“Calcium compounds were used in making parchment, and they were also used in making paper,” Barrett says. “Turns out they helped prevent the paper from becoming acidic, adding a lot to its longevity.”

Barrett acknowledges that some may wonder why research on paper longevity is worth doing today, when art or text on paper can be scanned at high resolution and viewed later on a computer. He notes that close analysis of the papers themselves can often shed new light on a particular historical episode or figure. For example, when letters from a particular writer are found on especially poor quality paper given the writer’s time and place, it may indicate something significant about the writer’s financial situation. When a book was printed on very high quality paper for its period and location, it may suggest something new about the publisher’s intended audience and marketing strategy.

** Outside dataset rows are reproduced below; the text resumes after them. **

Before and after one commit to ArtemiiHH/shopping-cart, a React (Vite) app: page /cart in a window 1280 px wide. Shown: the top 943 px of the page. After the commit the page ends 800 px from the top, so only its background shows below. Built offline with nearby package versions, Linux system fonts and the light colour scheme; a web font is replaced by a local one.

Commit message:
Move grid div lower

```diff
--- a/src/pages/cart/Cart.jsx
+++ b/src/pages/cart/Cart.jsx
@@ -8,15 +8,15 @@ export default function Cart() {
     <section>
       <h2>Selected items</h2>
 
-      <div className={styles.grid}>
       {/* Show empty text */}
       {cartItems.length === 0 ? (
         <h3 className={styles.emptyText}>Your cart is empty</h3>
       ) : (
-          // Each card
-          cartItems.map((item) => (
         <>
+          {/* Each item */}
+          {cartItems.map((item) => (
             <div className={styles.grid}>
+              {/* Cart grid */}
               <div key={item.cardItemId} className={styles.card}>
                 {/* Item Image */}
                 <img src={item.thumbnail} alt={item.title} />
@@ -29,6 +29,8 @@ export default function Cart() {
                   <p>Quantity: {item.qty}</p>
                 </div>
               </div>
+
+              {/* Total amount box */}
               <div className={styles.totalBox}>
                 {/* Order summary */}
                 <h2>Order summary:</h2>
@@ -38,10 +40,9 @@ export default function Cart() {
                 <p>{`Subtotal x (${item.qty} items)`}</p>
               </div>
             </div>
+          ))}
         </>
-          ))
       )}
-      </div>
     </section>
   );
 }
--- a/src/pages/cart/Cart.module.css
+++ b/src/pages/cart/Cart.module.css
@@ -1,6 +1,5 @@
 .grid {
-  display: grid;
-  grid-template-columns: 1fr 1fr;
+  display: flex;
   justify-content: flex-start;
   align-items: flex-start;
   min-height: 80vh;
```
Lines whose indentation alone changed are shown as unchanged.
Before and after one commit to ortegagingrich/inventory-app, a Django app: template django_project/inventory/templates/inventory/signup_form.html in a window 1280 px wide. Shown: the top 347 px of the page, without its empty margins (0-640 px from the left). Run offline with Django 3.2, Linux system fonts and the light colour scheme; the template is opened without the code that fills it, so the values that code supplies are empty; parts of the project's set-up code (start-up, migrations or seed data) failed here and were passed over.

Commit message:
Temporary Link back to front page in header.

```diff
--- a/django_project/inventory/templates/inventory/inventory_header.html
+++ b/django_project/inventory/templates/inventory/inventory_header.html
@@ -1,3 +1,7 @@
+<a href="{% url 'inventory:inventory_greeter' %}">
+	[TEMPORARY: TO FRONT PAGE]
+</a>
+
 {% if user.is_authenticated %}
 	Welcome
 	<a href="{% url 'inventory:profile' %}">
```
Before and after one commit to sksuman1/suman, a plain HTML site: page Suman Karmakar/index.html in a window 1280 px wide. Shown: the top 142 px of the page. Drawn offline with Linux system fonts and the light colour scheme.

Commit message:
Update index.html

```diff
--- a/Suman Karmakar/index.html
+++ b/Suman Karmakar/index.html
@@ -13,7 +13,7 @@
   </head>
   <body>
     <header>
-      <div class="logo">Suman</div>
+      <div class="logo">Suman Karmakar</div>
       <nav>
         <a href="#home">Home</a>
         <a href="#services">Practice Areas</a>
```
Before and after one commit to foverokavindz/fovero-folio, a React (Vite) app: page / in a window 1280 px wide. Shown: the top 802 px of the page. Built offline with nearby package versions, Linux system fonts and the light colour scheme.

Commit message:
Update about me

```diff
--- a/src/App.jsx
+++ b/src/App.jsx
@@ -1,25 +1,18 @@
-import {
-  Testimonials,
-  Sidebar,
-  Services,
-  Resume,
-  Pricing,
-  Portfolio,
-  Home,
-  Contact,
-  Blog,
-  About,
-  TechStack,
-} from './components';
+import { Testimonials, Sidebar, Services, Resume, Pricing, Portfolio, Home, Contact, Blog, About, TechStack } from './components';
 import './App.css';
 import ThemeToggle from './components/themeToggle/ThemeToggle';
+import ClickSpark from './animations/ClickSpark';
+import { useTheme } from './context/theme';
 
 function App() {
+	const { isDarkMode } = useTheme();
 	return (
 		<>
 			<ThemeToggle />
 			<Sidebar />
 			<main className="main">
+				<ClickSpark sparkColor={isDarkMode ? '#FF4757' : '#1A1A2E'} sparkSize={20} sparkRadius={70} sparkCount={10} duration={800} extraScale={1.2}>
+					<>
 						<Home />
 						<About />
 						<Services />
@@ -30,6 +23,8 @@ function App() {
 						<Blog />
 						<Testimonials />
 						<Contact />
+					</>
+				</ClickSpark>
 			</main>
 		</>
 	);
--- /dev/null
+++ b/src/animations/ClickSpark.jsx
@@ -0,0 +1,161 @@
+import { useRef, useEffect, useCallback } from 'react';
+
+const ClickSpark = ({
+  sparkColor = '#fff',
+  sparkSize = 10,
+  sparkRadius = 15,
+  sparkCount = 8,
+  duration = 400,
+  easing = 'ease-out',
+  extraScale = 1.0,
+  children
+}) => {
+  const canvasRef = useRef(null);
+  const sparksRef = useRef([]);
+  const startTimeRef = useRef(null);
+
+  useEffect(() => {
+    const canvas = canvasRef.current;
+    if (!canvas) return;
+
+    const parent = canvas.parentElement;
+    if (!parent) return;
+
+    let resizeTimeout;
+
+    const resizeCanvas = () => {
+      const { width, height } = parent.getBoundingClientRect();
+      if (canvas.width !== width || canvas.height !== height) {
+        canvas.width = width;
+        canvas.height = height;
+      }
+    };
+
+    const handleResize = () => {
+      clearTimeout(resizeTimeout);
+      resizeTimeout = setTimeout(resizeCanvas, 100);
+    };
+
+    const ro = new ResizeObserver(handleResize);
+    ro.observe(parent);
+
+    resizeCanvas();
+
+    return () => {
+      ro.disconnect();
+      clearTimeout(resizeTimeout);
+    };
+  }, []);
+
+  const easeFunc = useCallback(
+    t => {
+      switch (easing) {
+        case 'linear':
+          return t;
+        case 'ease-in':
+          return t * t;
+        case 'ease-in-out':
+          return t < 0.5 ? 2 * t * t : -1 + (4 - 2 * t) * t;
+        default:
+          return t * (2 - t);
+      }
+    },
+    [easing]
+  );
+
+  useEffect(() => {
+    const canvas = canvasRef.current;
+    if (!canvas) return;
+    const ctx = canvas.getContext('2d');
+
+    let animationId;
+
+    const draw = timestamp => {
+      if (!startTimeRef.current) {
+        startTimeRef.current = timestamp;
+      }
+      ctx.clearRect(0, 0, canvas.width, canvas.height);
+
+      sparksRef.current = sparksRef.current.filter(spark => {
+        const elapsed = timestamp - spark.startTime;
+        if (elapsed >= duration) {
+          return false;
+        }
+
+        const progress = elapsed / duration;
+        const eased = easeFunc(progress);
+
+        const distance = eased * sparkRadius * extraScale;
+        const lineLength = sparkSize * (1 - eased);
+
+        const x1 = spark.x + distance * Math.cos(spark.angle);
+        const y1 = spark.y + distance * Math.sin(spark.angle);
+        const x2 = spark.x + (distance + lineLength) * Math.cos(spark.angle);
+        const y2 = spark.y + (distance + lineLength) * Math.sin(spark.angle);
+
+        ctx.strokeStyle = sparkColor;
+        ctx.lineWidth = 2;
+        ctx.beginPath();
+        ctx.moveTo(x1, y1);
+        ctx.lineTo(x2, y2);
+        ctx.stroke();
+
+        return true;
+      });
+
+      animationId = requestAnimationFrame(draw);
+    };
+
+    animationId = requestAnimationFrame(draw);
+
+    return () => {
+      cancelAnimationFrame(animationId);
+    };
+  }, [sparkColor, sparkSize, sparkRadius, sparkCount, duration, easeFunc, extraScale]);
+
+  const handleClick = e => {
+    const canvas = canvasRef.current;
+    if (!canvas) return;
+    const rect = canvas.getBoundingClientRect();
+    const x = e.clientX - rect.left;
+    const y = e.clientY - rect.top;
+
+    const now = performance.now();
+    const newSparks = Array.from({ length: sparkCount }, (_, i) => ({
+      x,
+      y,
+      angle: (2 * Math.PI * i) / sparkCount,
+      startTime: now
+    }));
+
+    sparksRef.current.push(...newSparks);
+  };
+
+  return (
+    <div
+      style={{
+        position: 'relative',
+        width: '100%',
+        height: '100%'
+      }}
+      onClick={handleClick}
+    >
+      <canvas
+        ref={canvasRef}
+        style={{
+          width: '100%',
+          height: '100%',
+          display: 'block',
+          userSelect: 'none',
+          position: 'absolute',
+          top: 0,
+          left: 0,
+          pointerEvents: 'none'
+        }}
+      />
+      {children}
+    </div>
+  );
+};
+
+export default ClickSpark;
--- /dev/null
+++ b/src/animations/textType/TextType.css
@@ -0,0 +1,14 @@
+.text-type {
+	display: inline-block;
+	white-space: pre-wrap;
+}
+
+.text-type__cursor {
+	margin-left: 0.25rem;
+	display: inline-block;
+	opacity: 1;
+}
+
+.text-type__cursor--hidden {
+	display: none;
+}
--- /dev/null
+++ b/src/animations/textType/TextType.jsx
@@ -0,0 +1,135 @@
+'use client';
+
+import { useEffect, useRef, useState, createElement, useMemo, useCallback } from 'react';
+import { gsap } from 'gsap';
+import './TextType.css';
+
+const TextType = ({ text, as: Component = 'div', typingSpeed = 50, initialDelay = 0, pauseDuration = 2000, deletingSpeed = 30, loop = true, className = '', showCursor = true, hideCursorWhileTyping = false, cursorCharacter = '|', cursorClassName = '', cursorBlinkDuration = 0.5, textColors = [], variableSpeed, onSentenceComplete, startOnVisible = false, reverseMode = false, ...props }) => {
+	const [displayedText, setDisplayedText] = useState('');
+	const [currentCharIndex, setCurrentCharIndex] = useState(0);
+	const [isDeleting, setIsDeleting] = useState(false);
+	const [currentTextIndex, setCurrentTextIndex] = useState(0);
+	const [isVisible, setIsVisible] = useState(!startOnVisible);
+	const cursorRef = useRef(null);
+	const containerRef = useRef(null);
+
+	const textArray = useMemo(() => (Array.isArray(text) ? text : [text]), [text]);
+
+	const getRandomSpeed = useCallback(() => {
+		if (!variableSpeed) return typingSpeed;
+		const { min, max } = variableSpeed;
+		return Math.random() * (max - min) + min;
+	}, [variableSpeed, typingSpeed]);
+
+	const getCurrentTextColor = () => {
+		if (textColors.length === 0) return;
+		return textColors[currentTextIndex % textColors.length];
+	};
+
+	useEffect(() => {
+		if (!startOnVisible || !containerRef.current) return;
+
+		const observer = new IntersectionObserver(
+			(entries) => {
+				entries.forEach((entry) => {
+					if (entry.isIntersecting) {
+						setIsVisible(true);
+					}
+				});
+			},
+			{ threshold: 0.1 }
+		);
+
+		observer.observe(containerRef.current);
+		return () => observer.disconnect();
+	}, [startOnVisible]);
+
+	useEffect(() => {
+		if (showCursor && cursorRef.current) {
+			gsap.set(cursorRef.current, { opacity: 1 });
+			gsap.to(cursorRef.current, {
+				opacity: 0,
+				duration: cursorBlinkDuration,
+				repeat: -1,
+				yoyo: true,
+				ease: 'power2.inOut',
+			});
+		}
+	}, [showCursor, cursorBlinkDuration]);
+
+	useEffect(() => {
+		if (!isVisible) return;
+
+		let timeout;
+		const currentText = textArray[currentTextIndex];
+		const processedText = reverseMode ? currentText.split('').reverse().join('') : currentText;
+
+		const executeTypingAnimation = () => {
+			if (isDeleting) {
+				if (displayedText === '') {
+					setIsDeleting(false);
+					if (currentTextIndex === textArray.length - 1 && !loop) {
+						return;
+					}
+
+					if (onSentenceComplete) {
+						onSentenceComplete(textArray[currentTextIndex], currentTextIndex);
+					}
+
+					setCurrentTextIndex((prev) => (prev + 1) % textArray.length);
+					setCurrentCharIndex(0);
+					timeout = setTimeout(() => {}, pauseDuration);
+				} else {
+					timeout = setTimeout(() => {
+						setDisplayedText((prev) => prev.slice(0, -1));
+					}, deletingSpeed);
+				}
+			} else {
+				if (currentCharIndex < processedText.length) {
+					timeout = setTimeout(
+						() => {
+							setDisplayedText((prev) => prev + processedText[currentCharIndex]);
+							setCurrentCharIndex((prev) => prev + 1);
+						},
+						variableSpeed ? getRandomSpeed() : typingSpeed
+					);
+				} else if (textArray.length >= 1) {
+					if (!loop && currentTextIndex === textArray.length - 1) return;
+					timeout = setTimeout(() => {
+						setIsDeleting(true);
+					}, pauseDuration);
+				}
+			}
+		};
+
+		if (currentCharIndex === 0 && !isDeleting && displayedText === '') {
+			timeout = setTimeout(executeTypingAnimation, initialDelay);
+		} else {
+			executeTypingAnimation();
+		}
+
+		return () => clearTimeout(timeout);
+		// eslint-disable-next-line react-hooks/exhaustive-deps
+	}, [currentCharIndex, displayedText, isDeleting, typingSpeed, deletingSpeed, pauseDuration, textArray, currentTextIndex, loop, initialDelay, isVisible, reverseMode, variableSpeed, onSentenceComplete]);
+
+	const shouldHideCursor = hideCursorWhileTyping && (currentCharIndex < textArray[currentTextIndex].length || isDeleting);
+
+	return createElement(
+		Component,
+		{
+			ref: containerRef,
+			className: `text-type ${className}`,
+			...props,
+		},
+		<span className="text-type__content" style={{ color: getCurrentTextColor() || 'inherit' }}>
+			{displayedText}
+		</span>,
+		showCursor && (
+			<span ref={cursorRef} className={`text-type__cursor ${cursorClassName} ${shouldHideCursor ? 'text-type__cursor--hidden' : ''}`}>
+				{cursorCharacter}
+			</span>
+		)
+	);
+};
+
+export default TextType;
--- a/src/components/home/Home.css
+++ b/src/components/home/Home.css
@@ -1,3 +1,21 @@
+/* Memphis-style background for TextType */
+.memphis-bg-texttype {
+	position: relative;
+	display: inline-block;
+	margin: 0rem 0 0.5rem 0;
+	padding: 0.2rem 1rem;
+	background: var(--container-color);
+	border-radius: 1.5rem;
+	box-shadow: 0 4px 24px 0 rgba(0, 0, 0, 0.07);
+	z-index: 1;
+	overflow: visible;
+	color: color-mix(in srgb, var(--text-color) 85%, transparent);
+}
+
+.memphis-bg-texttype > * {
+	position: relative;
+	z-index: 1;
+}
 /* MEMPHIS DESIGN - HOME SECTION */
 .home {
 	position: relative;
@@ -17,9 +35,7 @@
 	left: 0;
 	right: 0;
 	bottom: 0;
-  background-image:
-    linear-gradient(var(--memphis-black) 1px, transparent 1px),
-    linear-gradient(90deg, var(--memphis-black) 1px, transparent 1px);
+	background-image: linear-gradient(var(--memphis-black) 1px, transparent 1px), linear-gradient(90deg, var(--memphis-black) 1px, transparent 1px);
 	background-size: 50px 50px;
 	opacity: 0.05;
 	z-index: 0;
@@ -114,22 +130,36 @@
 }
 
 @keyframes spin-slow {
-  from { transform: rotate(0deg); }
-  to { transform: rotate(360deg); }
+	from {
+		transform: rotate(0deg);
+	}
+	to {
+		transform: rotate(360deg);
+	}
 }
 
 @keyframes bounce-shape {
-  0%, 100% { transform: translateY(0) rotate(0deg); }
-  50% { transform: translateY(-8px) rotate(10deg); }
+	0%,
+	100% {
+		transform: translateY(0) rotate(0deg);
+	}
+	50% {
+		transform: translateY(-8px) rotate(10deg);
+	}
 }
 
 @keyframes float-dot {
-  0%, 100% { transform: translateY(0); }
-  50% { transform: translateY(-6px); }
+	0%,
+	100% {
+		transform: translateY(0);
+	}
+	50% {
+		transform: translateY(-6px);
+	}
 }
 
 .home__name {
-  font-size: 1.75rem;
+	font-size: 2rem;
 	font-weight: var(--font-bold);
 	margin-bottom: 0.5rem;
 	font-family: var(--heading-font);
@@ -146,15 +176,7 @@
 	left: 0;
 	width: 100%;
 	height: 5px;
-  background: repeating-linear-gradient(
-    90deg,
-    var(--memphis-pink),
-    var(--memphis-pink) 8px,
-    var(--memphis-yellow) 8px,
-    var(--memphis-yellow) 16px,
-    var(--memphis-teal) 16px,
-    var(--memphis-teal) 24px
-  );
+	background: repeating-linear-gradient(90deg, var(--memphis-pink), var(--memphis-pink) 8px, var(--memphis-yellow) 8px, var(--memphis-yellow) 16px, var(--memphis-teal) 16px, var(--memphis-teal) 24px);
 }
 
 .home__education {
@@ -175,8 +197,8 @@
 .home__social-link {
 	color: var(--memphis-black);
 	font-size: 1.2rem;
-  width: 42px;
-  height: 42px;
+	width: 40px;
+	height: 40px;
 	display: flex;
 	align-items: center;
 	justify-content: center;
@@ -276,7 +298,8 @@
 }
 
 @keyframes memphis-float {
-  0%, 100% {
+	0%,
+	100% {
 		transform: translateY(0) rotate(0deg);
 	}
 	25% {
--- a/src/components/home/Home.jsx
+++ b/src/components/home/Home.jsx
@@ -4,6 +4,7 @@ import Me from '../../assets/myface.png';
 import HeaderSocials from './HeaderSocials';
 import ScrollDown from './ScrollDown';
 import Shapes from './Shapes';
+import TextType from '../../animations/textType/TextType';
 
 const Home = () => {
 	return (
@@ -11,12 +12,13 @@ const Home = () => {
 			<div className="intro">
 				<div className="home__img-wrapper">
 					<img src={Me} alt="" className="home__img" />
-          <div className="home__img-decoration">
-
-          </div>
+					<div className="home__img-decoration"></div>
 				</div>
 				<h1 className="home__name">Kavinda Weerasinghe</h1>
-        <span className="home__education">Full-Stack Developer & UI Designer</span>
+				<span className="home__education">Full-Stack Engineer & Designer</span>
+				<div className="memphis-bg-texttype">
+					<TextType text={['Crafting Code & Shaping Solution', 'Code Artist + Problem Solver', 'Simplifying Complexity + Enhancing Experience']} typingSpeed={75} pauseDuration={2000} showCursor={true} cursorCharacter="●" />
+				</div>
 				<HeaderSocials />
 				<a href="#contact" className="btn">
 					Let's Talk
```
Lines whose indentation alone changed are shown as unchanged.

“Both instances provide evidence wholly lacking in digital scans of the same pieces of paper,” Barrett says. “Paper does more than support words or images. It can bring alive its own moment in history or show us how to make longer lasting paper in the future.”

Even in a digital age, some materials will still be created and preserved on paper. For instance, Barrett and his UI papermaking team worked with National Archives staff in 2000 to produce special handmade paper that now sits beneath the Charters of Freedom at the Archives Rotunda in Washington D.C.

“The information lying dormant in paper in important books and works of art needs to be preserved for researchers in future generations to uncover and utilize,” Barrett says. “Just as important, paper originals — that can be read without hardware and software — will continue to be essential backups to digital scans long, long into the future.”

Barrett’s group included Mark Ormsby, physicist at the National Archives and Records Administration Research and Testing division; Joseph Lang, UI professor of statistics and actuarial science; Robert Shannon at Bruker Elemental; Irene Brückle, professor at the State Academy of Art and Design in Stuttgart, Germany; Michael Schilling and Joy Mazurek from the Getty Conservation Institute; Jennifer Wade at the National Science Foundation; and Jessica White, a UI graduate student who is now proprietor of the Heroes & Criminals Press.

The Institute for Museum and Library Services, the University of Iowa, and the Kress Foundation provided funding for the research. The UI Libraries is hosting the newly launched website http://paper.lib.uiowa.edu/ which details all the project goals, procedures and results. The UI Center for the Book is a part of the Graduate College.